If you are not happy with how your desktop or laptop computer performs, chances are it has a conventional hard drive (HDD) inside. Your HDD likely has more storage space than you know what to do with, but the old technology it is based on makes it extremely slow by modern standards — apps and programs take a long time to load and transfer speeds are low. Additionally, all the moving parts eventually start to wear out impacting the general performance or worse cause intermittent freeze ups or crashes.
Thankfully, you don’t have to go out and buy the latest computer to improve your experience. Instead upgrading your HDD to a Solid State Drive (SSD) may be just the ticket to give your desktop or laptop a new lease on life. SSDs are an improvement over virtually any HDD with greatly improved load times and transfer speeds, making your device feel much more responsive. They also consume less power, they’re less noisy (no moving parts) and have better overall reliability!
If you’re weighing the HDD vs SSD data storage question, think of it like this: installing an SSD into a legacy desktop or laptop boosts performance enough to add another two or three years to its lifecycle. Computers with SSDs boot up faster by a factor up to 10, and applications and large files open practically at the snap of finger.

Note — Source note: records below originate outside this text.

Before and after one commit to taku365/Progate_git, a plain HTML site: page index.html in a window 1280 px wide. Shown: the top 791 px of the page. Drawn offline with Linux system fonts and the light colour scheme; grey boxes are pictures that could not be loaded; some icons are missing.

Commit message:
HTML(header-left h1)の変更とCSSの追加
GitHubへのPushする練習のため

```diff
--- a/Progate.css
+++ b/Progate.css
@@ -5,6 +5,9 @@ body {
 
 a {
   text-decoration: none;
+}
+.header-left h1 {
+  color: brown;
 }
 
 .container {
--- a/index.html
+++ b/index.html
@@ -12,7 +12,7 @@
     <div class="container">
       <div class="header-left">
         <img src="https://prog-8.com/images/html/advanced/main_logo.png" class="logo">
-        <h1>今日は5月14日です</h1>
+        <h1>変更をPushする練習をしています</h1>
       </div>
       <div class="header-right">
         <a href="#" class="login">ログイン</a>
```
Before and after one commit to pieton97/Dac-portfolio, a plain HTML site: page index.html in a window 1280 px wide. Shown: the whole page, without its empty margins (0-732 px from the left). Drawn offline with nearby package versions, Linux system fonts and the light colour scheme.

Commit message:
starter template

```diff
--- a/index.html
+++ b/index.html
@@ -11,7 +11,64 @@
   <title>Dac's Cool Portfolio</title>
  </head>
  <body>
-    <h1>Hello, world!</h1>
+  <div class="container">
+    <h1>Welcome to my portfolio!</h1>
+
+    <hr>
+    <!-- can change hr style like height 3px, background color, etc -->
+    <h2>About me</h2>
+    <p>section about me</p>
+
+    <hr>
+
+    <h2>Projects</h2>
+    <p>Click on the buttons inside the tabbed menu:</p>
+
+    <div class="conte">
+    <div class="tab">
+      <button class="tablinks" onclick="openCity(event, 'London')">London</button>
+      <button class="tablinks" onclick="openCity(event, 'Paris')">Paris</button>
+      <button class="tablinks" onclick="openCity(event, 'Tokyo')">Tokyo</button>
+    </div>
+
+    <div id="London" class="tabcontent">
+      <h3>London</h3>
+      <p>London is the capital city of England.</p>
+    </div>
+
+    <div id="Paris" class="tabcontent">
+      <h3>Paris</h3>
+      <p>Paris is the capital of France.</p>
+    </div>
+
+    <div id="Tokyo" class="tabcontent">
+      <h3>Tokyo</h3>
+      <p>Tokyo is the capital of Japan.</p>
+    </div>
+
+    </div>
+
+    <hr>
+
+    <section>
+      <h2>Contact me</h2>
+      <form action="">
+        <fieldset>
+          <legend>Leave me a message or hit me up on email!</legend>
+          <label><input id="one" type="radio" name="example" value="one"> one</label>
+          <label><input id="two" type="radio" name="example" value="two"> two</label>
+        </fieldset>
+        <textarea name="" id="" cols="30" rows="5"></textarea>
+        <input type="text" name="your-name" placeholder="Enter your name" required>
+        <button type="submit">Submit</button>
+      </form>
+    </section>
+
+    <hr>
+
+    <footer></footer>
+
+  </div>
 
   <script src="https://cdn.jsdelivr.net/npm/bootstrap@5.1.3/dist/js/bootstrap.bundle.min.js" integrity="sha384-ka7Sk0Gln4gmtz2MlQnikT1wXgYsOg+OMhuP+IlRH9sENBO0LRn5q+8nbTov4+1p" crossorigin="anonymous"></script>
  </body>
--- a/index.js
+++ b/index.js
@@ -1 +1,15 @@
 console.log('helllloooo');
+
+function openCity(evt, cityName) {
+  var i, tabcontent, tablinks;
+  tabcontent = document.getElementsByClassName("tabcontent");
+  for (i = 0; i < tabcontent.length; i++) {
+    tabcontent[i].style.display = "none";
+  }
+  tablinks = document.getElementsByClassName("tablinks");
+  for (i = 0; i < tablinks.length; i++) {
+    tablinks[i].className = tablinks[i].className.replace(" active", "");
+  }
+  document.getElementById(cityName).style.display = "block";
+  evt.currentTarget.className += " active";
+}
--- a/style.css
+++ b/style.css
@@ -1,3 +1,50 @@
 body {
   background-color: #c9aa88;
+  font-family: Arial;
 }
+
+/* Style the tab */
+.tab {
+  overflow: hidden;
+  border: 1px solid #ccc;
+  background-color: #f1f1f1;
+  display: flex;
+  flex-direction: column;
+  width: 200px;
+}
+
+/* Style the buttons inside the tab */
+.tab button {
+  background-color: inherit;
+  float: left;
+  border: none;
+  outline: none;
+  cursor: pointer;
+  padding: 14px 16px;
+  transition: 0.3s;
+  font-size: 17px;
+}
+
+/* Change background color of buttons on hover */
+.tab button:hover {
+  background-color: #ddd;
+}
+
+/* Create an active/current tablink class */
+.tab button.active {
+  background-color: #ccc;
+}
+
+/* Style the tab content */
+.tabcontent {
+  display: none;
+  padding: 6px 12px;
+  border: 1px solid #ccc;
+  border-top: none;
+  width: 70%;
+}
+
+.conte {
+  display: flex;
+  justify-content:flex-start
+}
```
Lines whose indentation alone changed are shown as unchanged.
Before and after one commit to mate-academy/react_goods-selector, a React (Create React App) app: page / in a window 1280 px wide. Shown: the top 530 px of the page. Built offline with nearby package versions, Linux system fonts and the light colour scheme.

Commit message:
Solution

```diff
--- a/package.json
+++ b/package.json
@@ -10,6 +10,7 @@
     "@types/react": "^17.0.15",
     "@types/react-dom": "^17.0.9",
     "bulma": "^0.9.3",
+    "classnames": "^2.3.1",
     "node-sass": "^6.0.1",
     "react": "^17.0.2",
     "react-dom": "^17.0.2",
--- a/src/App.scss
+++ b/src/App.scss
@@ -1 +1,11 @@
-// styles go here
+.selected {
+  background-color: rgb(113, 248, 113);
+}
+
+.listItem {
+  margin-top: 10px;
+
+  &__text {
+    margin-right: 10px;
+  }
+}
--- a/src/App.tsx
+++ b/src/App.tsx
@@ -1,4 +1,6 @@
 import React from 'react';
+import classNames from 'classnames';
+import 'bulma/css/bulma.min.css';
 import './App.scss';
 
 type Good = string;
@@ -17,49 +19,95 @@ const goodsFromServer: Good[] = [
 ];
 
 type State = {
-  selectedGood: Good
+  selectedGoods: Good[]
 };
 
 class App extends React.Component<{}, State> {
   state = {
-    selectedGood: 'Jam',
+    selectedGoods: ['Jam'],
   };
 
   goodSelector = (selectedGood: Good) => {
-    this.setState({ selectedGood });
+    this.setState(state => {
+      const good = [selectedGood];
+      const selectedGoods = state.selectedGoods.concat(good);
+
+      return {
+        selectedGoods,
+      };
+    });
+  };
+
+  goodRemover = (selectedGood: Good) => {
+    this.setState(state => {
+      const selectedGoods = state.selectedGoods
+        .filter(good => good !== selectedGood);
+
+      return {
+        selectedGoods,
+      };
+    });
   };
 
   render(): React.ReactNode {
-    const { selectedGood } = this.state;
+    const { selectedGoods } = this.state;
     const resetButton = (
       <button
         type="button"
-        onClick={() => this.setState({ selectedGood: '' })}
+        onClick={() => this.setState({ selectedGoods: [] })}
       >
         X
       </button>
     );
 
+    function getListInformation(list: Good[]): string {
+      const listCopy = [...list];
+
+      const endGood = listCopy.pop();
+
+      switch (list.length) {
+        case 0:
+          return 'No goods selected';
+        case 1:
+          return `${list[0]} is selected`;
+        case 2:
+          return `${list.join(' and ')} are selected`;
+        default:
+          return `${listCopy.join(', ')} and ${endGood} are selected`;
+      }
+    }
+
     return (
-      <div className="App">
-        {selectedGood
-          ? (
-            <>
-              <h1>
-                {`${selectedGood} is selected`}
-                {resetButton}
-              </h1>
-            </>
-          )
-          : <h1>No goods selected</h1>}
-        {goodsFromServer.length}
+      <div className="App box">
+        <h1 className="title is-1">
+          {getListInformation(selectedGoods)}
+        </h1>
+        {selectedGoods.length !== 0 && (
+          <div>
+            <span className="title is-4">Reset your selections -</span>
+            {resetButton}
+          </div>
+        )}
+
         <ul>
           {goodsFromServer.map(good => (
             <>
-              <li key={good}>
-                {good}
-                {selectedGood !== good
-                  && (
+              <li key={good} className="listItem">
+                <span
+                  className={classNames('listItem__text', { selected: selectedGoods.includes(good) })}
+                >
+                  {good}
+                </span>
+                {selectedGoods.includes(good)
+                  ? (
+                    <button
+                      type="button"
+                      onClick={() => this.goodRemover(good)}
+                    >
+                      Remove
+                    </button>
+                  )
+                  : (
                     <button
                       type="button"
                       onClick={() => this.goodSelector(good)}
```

The improved experience can be so dramatic, it may make you wonder why you didn’t do this a long time ago! Well for starters, price! Up until recently the cost for SSD drives were dramatically more costly. But finally costs have come down sufficiently making the upgrade to SSD a very sensible and economical upgrade.
How large should your SSD be? It depends on how much data you need to store. Your ideal SSD capacity depends largely on your usage scenario. Take a look at how much storage you are currently using and add at least 100GB of free space to determine the minimum size you need. In the current market, typical SSDs configurations range from 256 GB, 512GB, 1 TB and 2 TB. As drives get more spacious, the cost per GB generally is less. And for the advance user, the popular configuration for desktop computers is to have a smaller SSD (256 GB) to store the operating system and main productivity applications and use it in tandem with a larger HDD that stores work files and media.
If you would like more information about what it takes to join the SSD Upgrade revolution, please contact your friends at Personal Computer Sales and Service (818-380-0030) and we will be happy to answer your questions.